Wednesday, March 21, 2007
Cigars, Castro and Cuba
When you drive along the Malecon (the coastline along the north shore of Cuba in Havana) you can get lost simply by looking at the crashing waves and the open water. I saw many Cubans sitting along the barrier separating the city from the Gulf of Mexico and I wondered what they were thinking. Were they thinking, "Is there more for me out there?" Or were they thinking, "How can I make life better for my family?" Perhaps they were simply thinking, "I love my home, my Cuba."
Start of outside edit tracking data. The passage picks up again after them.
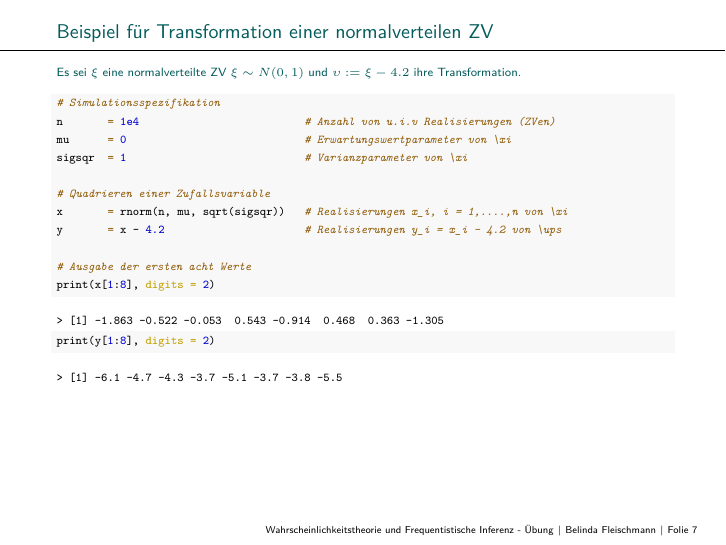
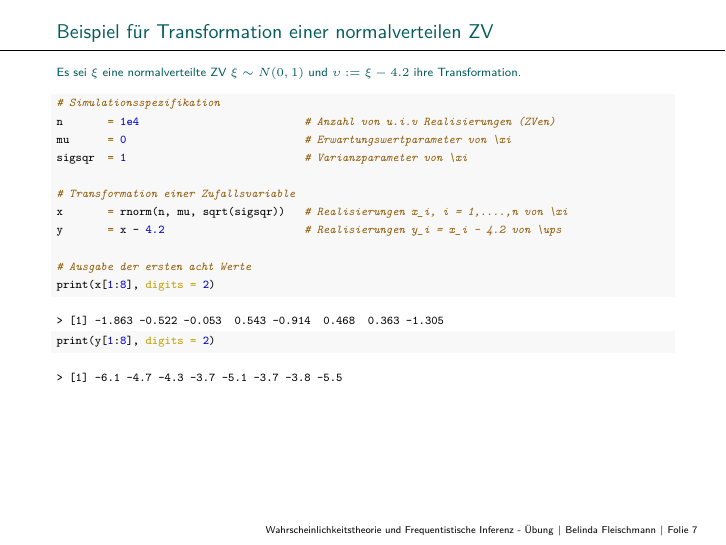
Before and after one commit to belindamef/WTFI-tut-23, an R Markdown document (8_Transformationen_der_Normalverteilung/8_Normalverteilungstransformationen_SKF_Lsg.Rmd): page 7 of 27. The pictures show the output file 8_Transformationen_der_Normalverteilung/8_Normalverteilungstransformationen_SKF_Lsg.pdf that the author committed with the source.

Commit message:
Fix typo

```diff
--- a/8_Transformationen_der_Normalverteilung/8_Normalverteilungstransformationen_SKF_Lsg.Rmd
+++ b/8_Transformationen_der_Normalverteilung/8_Normalverteilungstransformationen_SKF_Lsg.Rmd
@@ -279,7 +279,7 @@ n       = 1e4                          # Anzahl von u.i.v Realisierungen (ZVen)
 mu      = 0                            # Erwartungswertparameter von \xi
 sigsqr  = 1                            # Varianzparameter von \xi
 
-# Quadrieren einer Zufallsvariable
+# Transformation einer Zufallsvariable
 x       = rnorm(n, mu, sqrt(sigsqr))   # Realisierungen x_i, i = 1,....,n von \xi
 y       = x - 4.2                      # Realisierungen y_i = x_i - 4.2 von \ups
 
```
Also changed, not shown: 8_Transformationen_der_Normalverteilung/8_Normalverteilungstransformationen_SKF_Lsg.pdf.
Old Havana. The architecture reflects its rich and often turbulent history yet somehow retains an air of dignity despite crumbling facades. Baroque-, colonial-, Art Deco-inspired buildings paint a picture of Cuba's past. There are old cars everywhere. Classic American Cars -- 1950s Chevys, Old Ford pickup trucks. Havana is like a movie set yet for Cubans this is real life. While tourism is a major industry for Cuba, its relationship with the outside world is anything but welcoming. After the Revolution in 1959, Cuba's cocooned society has had limited access to life outside the Caribbean nation. But that hasn't stopped the throngs of visitors coming into Cuba -- if anything out of sheer curiosity. When they get here, though, they find there is a little bit of everything; beautiful beaches or keys and a capital city filled with history and culture.

One of Cuba's most famous exports is cigars. Connoisseurs say it is the distinct flavor of these cigars that makes them different. The tropical climate of Cuba certainly has a hand in the flavor that emanates from cured leaves that have grown from tobacco seeds that are planted in the country's western province of Pinar Del Rio. The length of the fermentation process also determines the quality as well as the price. The longer the leaves are fermented (i.e. two to five years) the higher the quality. Then about 20 minutes away from Old Havana is Habanos' restricted Cohiba factory. There, expert hand rollers taught me how the various cigars are made. While I won't go into detail into the actual process, I'll simply say it takes a lot of practise, skill, coordination and patience. It has been said that it could take up to a year of training to become an expert hand roller.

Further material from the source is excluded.